The book also reminds me in many ways of The Brief Wondrous Life of Oscar Wao, the Junot Diaz novel that traces Dominican family history to the days of Rafael Trujillo, just as Danticat traces her family history in Haiti back to the days of François Duvalier –both are stories of tyranny and diaspora, following the same arcs from Hispañola to New York sprawl.

But just as Haiti occupies the opposite half of an island from the Dominican Republic, this is an opposite kind of book. Diaz’s book is brutal, the characters driven by lust and possessiveness more than love, the narrative delivered with a dark and dry humor that reminds me more of Philip Roth than other Latin American writers. Danticat’s is about family bonds, and the love that drives their stories is real and uncompromising, the stories told with fearless sentiment.
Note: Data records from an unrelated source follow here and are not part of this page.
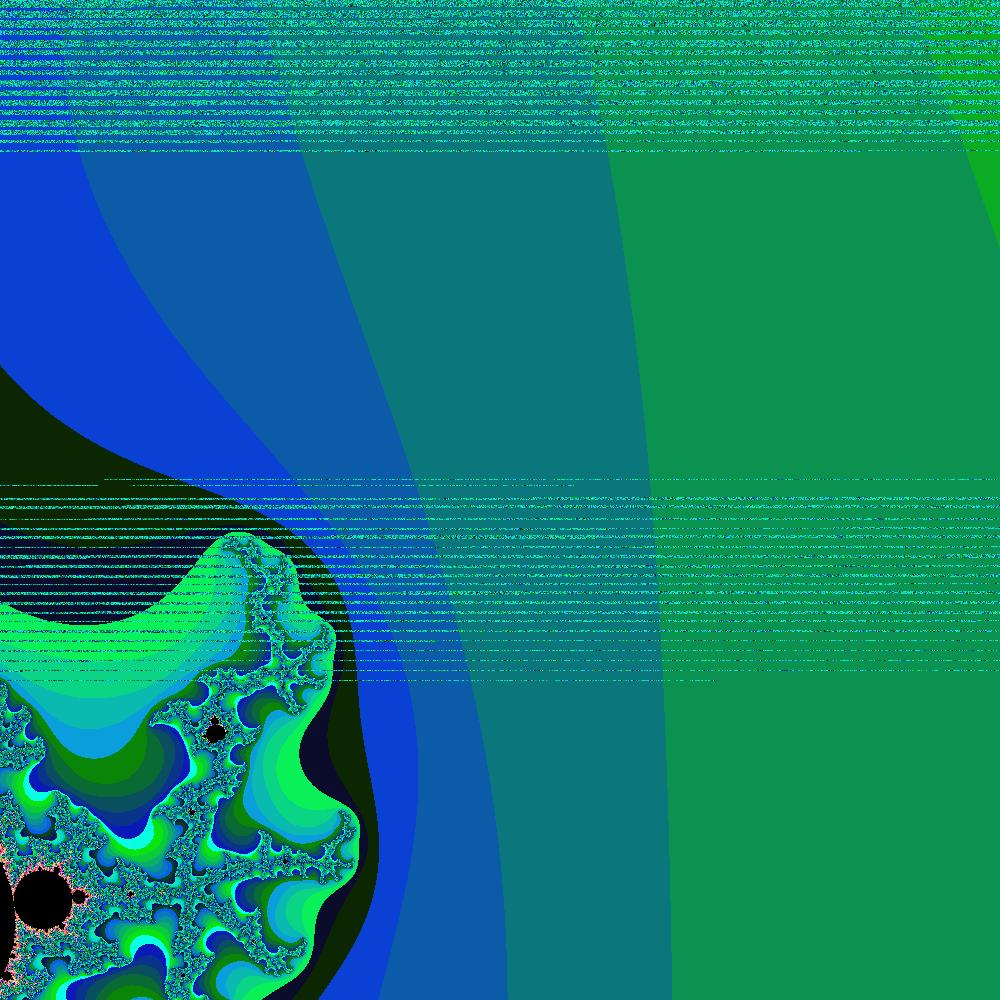
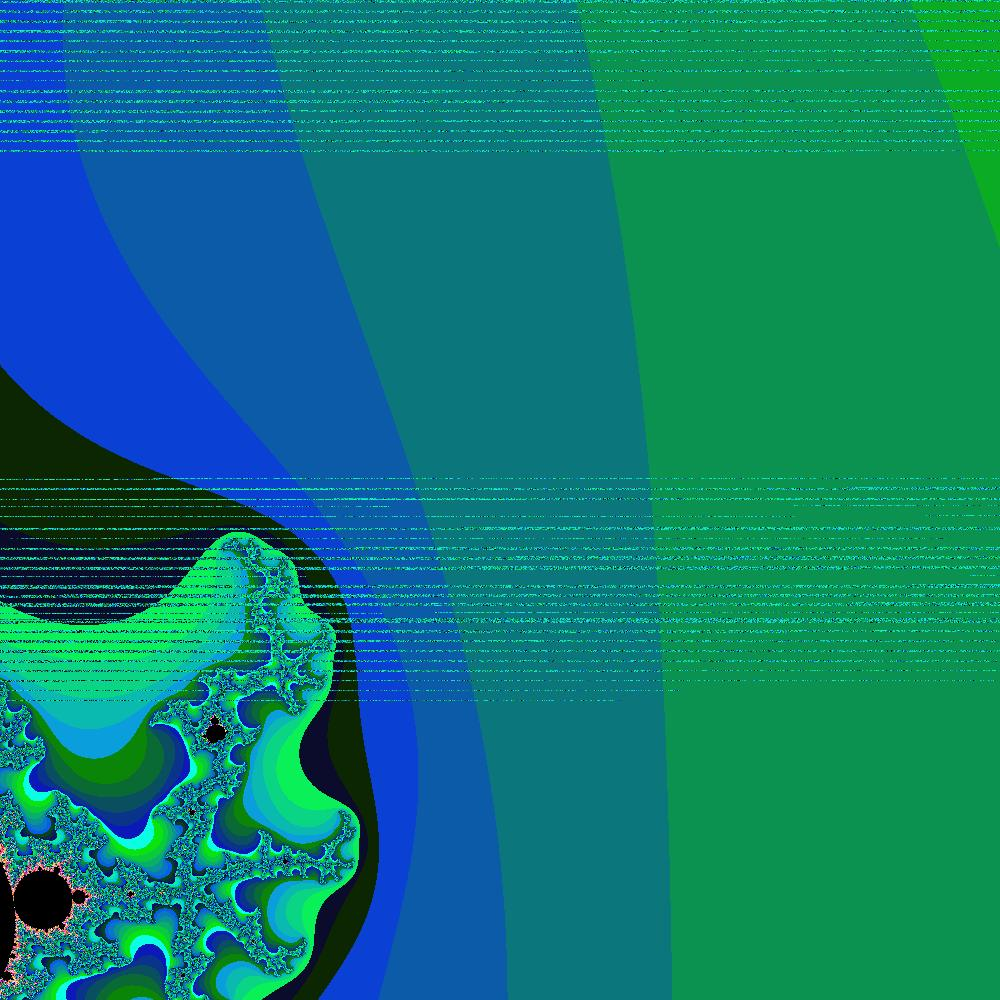
resize is working on julia because gg vincent + refacto

Changed region(s): [[0.0, 0.465, 1.0, 0.713], [0.0, 0.0, 1.0, 0.155]]

diff --git a/src/main/resources/static/js/javascript.js b/src/main/resources/static/js/javascript.js
@@ -22,7 +22,14 @@ function getImage(direction) {
 function setSides() {
     verticalSide = document.getElementById('vertical').value;
     horizontalSide = document.getElementById('horizontal').value;
-    return fetch('/setSides'+'?verticalSide='+verticalSide+'&horizontalSide='+horizontalSide)
-    .then(response => response.blob())
-    .then(data => document.getElementById("FractalImage").src=URL.createObjectURL(data));
+    if(isJulia) {
+     return fetch('/setSides'+'?verticalSide='+verticalSide+'&horizontalSide='+horizontalSide+'&type=julia')
+        .then(response => response.blob())
+        .then(data => document.getElementById("FractalImage").src=URL.createObjectURL(data));
+    }
+    else {
+    return fetch('/setSides'+'?verticalSide='+verticalSide+'&horizontalSide='+horizontalSide+'&type=mandel')
+        .then(response => response.blob())
+        .then(data => document.getElementById("FractalImage").src=URL.createObjectURL(data));
+        }
 }

diff --git a/src/main/java/org/example/Julia.java b/src/main/java/org/example/Julia.java
@@ -28,8 +28,8 @@ public class Julia extends Fractal
     @Override
     void draw(int x, int y, int fractionId, BufferedImage image) {
         // Taking the Image WIDTH and HEIGHT variables. Increasing or decreasing the value will affect computation time.
-        double WIDTH = 1000;
-        double HEIGHT = 1000;
+        double WIDTH = getHorizontalSide();
+        double HEIGHT = getVerticalSide();
         System.out.println("it is ");
 
         // Setting the Saturation of every pixel to maximum
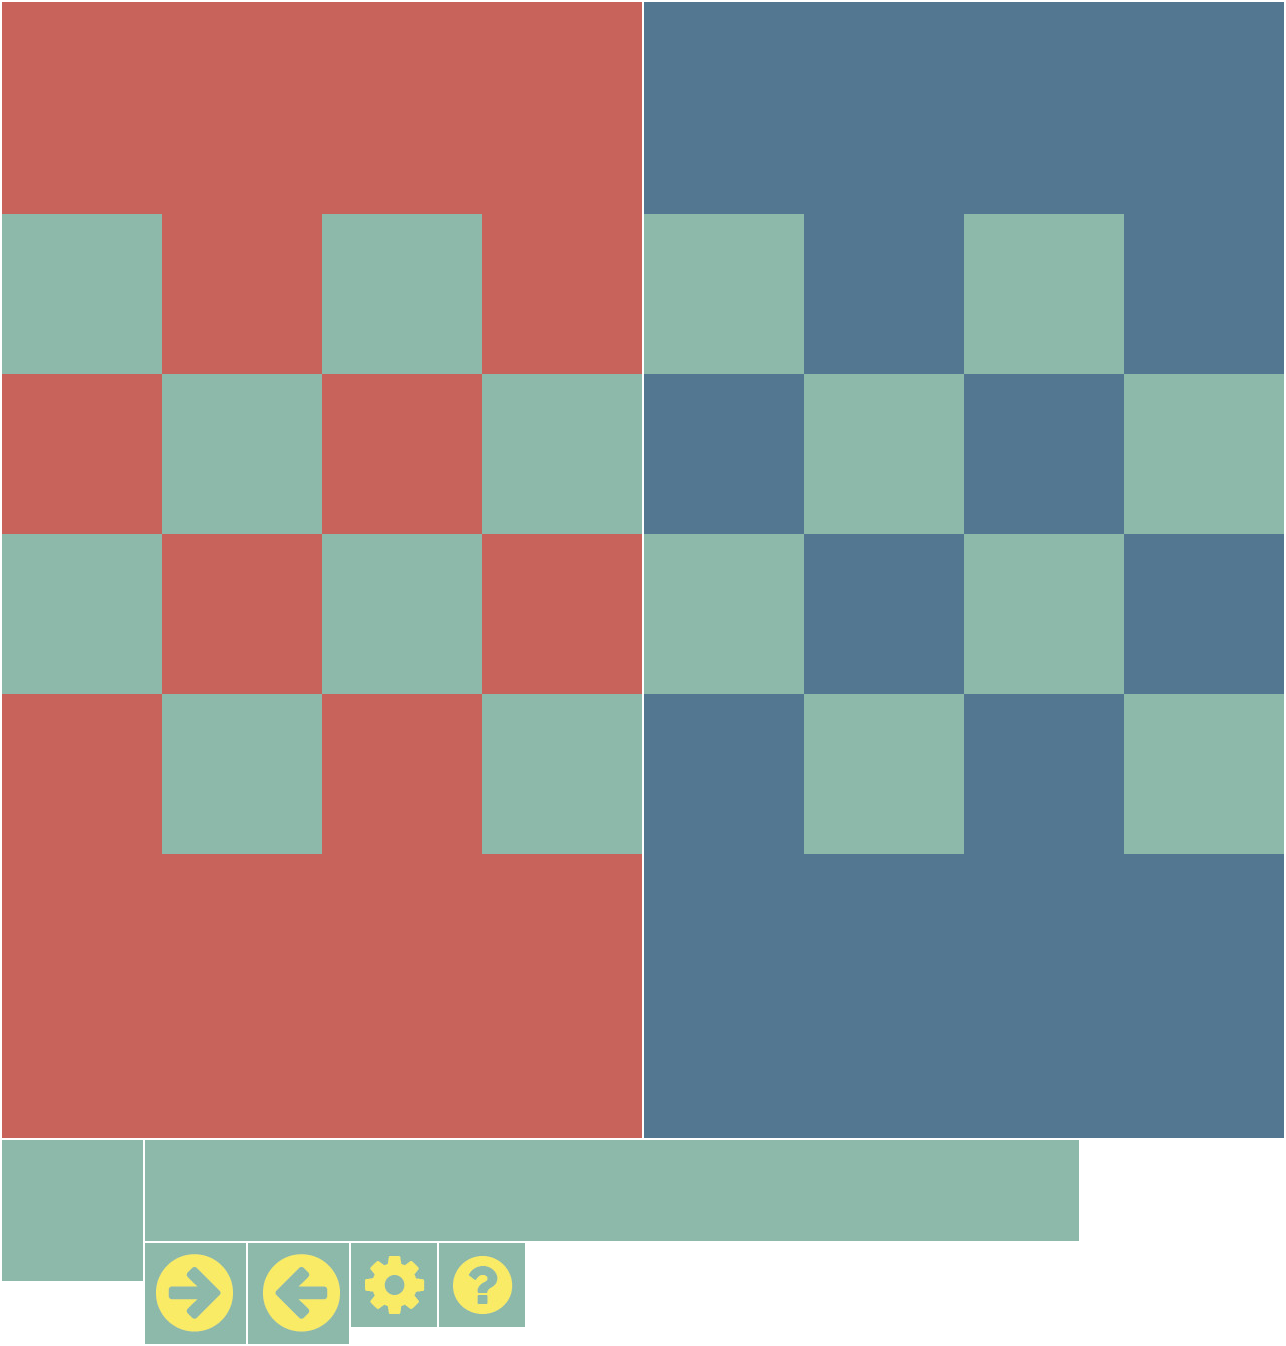
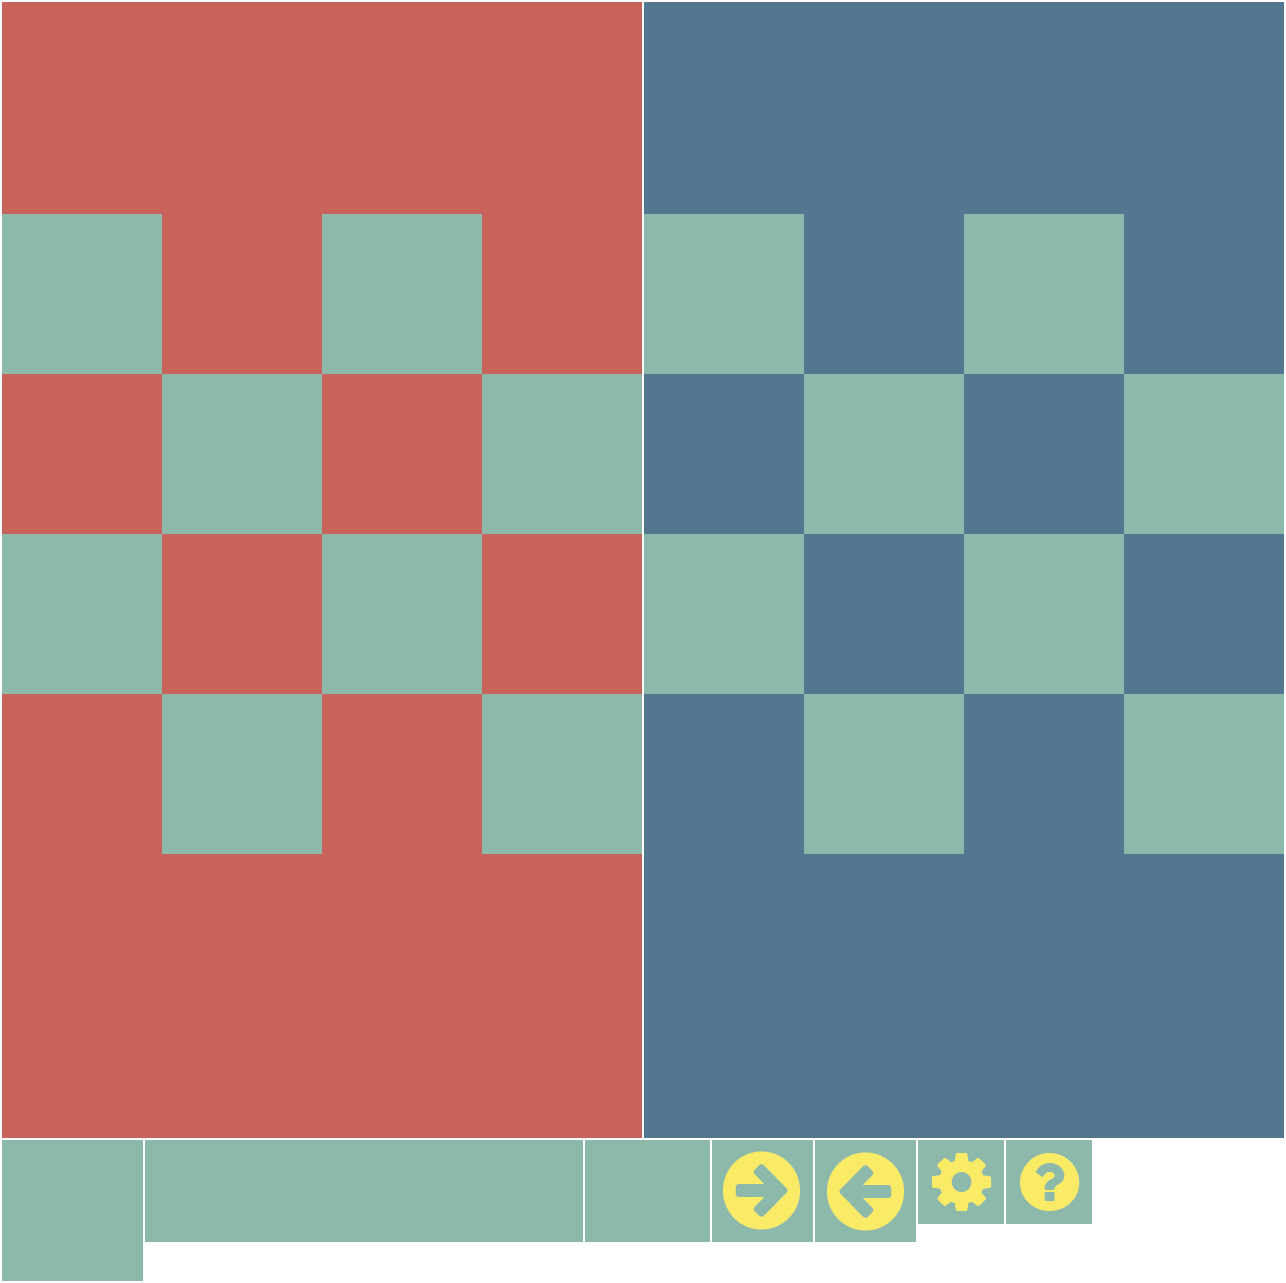
Adjust number scroller
The number scroller now works as expected.
There is no unnecessary vertical over scrolling.
The perceived vertical over scrolling due to the
font's padding was fixed by adjusting the font size.

diff --git a/core/src/com/numberquarto/PlayScreen.java b/core/src/com/numberquarto/PlayScreen.java
@@ -90,26 +90,47 @@ public class PlayScreen implements Screen {
 			style = new ScrollPane.ScrollPaneStyle();
 			style.background = skin.getDrawable("scroller_rectangle");
 			numberScroller = new ScrollPane(numberTable, style);
-			numberScroller.setBounds(0, Launch.SCREEN_HEIGHT - 1013, 460, 100);
+			int SCROLLER_RECTANGLE_WIDTH = skin.getRegion("scroller_rectangle").getRegionWidth();
+			int SCROLLER_RECTANGLE_HEIGHT = skin.getRegion("scroller_rectangle").getRegionHeight();
+			numberScroller.setBounds(100, Launch.SCREEN_HEIGHT - 1013, SCROLLER_RECTANGLE_WIDTH + 2, SCROLLER_RECTANGLE_HEIGHT);
+			numberScroller.setOverscroll(true, false);
+			numberTable.debug();
 			
-			float scale = 0.08f;
+			TextureRegion scrollerRectangle = skin.getRegion("scroller_rectangle");
+			int scrollerRectangleHeight = scrollerRectangle.getRegionHeight();
+			int fontHeight = (int) (scrollerRectangleHeight * 0.85);
+			
 			generator = new FreeTypeFontGenerator(Gdx.files.internal("fonts/Tahoma.ttf"));
-			int fontSize = (int) (scale * Gdx.graphics.getHeight());
-			System.out.println("screen height: " + Gdx.graphics.getHeight());
-			System.out.println("font size: " + fontSize);
-			font = generator.generateFont(fontSize);
+			font = generator.generateFont(fontHeight);
 			font.setColor(255, 255, 0, 1);
 			font.getRegion().getTexture().setFilter(TextureFilter.Linear, TextureFilter.Linear);
 			generator.dispose();
 			
-			buttonStyle = new TextButton.TextButtonStyle(null, null, null, font);
+			Drawable numberRectangle = skin.getDrawable("number_rectangle_background");
+			
+			buttonStyle = new TextButton.TextButtonStyle();
+			buttonStyle.font = font;
+			buttonStyle.up = numberRectangle;
 			stage.addActor(numberScroller);
+			
+			Drawable leftArrowRectangleSkin = skin.getDrawable("left_arrow");
+			Drawable rightArrowRectangleSkin = skin.getDrawable("right_arrow");
+			
+			int arrowRectangleTextureWidth = skin.getRegion("left_arrow").getRegionWidth();
+			int arrowRectangleTextureHeight = skin.getRegion("left_arrow").getRegionHeight();
 
+			ImageButton leftArrowRectangle = new ImageButton(leftArrowRectangleSkin);
+			leftArrowRectangle.setBounds(0, Launch.SCREEN_HEIGHT - 1013, arrowRectangleTextureWidth, arrowRectangleTextureHeight);
+			ImageButton rightArrowRectangle = new ImageButton(rightArrowRectangleSkin);
+			rightArrowRectangle.setBounds(539, Launch.SCREEN_HEIGHT - 1013, arrowRectangleTextureWidth, arrowRectangleTextureHeight);
+			stage.addActor(leftArrowRectangle);
+			stage.addActor(rightArrowRectangle);
 		}
 		
 		public void update (ArrayList<Integer> numberList) {
 			for (Integer number : numberList) {
-				numberTable.add(new TextButton(number.toString(), buttonStyle));
+				TextButton button = new TextButton(number.toString(), buttonStyle);
+				numberTable.add(button);
 			}
 		}
 	}
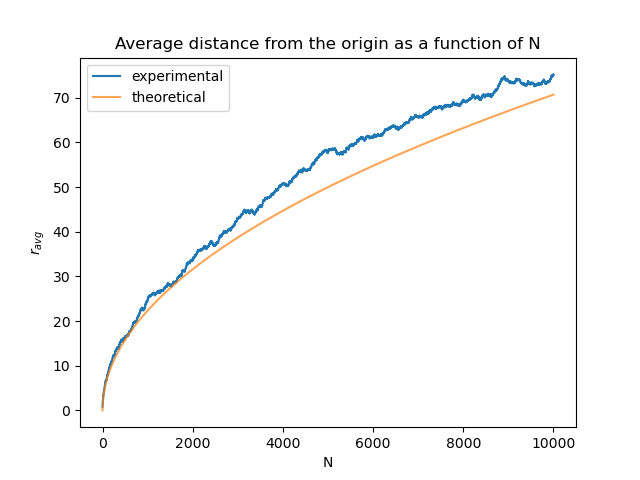
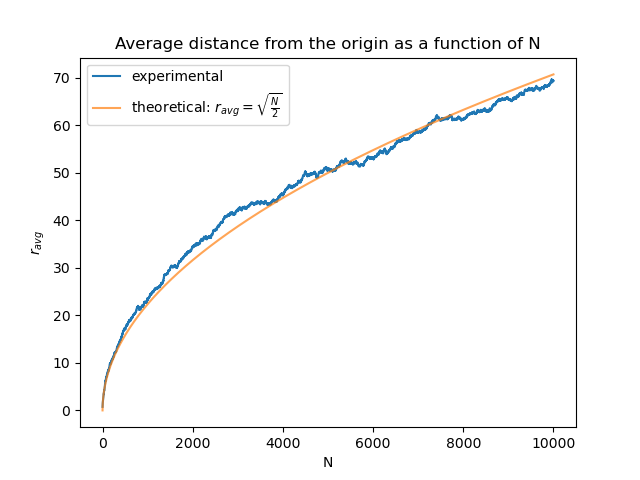
Problem 4 part 2

diff --git a/04/04_04_2.py b/04/04_04_2.py
@@ -11,6 +11,8 @@
 from pylab import *
 from random import *
 
+from numpy.random import choice
+
 seed(None)                  # Seed generator, None => use system clock
 nwalks = 100   # of walks (trials)
 nsteps = 10000   # of stepsfor each walk
@@ -22,13 +24,18 @@ for w in range(0,nwalks):   # iterate over trials
     x=0; y=0   # Start at origin
 
     for i in range(0, nsteps):
-        x += (random() - 0.5)*2.                        # -1 =< dx =< 1
-        y += (random() - 0.5)*2.                        # -1 =< dy =< 1
+
+        directions = [[0., 1.], [0., -1.], [1., 0.], [-1., 0.]]
+        dir_choice = choice(range(4))
+        dx = directions[dir_choice][0]
+        dy = directions[dir_choice][1]
+
+        x += dx                        # -1 =< dx =< 1
+        y += dy                        # -1 =< dy =< 1
         r = sqrt(x*x+y*y)   # distance after i steps
         ravg[i] += r     # compute average distance after i steps
 
-        #ravgt[i] += sqrt(i)/sqrt(2)
-        ravgt[i] += sqrt(i)*sqrt(1/2)
+        ravgt[i] += sqrt(i)*.9
 
 ravg = ravg / nwalks
 ravgt = ravgt / nwalks
@@ -39,5 +46,5 @@ legend()
 title('Average distance from the origin as a function of N')
 xlabel('N')
 ylabel(r'$r_{avg}$')
-#show()
-savefig('04_04.png')
+show()
+#savefig('04_04_2.png')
Is the difference here between fiction and memoir? Male and female writers? It’s easy to see such dichotomies. But I find in Danticat what I’ve been missing in a lot of masculine fiction: unashamed hope and generosity. At some time in literary history sentimentality fell out of favor, and cold brutality held up as a timeless aesthetic standard rather than a fad. Danticat works from a different standard, one where she hopes to inspire and give strength to her readers, rather than win the acclaim of critics. That she won that acclaim anyway is testament to her finely honed storytelling skills.

My Reading List (and 2015 Ban)

A while back there was a meme on Facebook to list ten books that “stayed with you.” I didn’t do it — at least not seriously — because I’ve done so many things like that in the past, but it emerged that men were listing lists of books by men, where women tended to have more balanced lists. Even more, it emerged that white readers had lists of mostly white authors. My non-existent list would be at least half women (because I tend to list children’s books, and that field has always been well-represented by women, as is any endeavor that involves caring about kids), but it would be mostly or entirely white. And it’s not because I don’t care for books by people of color, it’s because I haven’t read enough of them to give me an ample supply to choose from. Song of Solomon is one of my favorite novels and might make the list, depending on where my head goes that day, but the number of other novels I’ve read by African American women is shamefully scant. I have so many books by white guys to choose from and deliberate over.

At the same time, my reading life has been somewhat uninspired. I can read David Mitchell or Donna Tartt and like what they’ve done and appreciate it in an academic way, but I have to admit those books don’t quite urge me on the way books used to. What would it be like to allow myself zero books by men, zero  books by white people for a year, I wondered? Besides challenging my assumptions and de-skewing my perspectives, could it simply refresh my excitement for reading by introducing me to a lot of great books I didn’t know about, or didn’t give a chance, because I thought naively, “that’s not for me”?

So I crowd-sourced a reading list of (mostly) recent books (all) by women of color.

I thought at first this would be a year-long experiment. Now I realize a year isn’t enough to give these authors, but a year (or so) of the ban on white guys is necessary.

Here it is: My Reading List.

The Worst Criticism

This week I found a website called “The Worst Cat,” which made me giggle for an hour. The trope is simple: an extended critique of what the author/blogger calls “the worst cat ever” which is obviously a baby hippo. Obvious, that is, to everyone but the author/blogger.

The Worst Cats It could be taken as a meta-commentary on criticism itself, succinctly capturing the argument Charles Baxter makes at length in one of my favorite essays. How many reviewers critique a book, movie, television show, etc., on how well it fits into the box they’ve made for it, its ability to measure up to their pre-conceived notions? In Baxter’s terms, you could say the author/blogger  here doesn’t engage with the formal properties of a baby hippo; he or she has not contextualized the hippo with mind to its intended audience or purpose.

Or maybe it’s just funny. I dunno.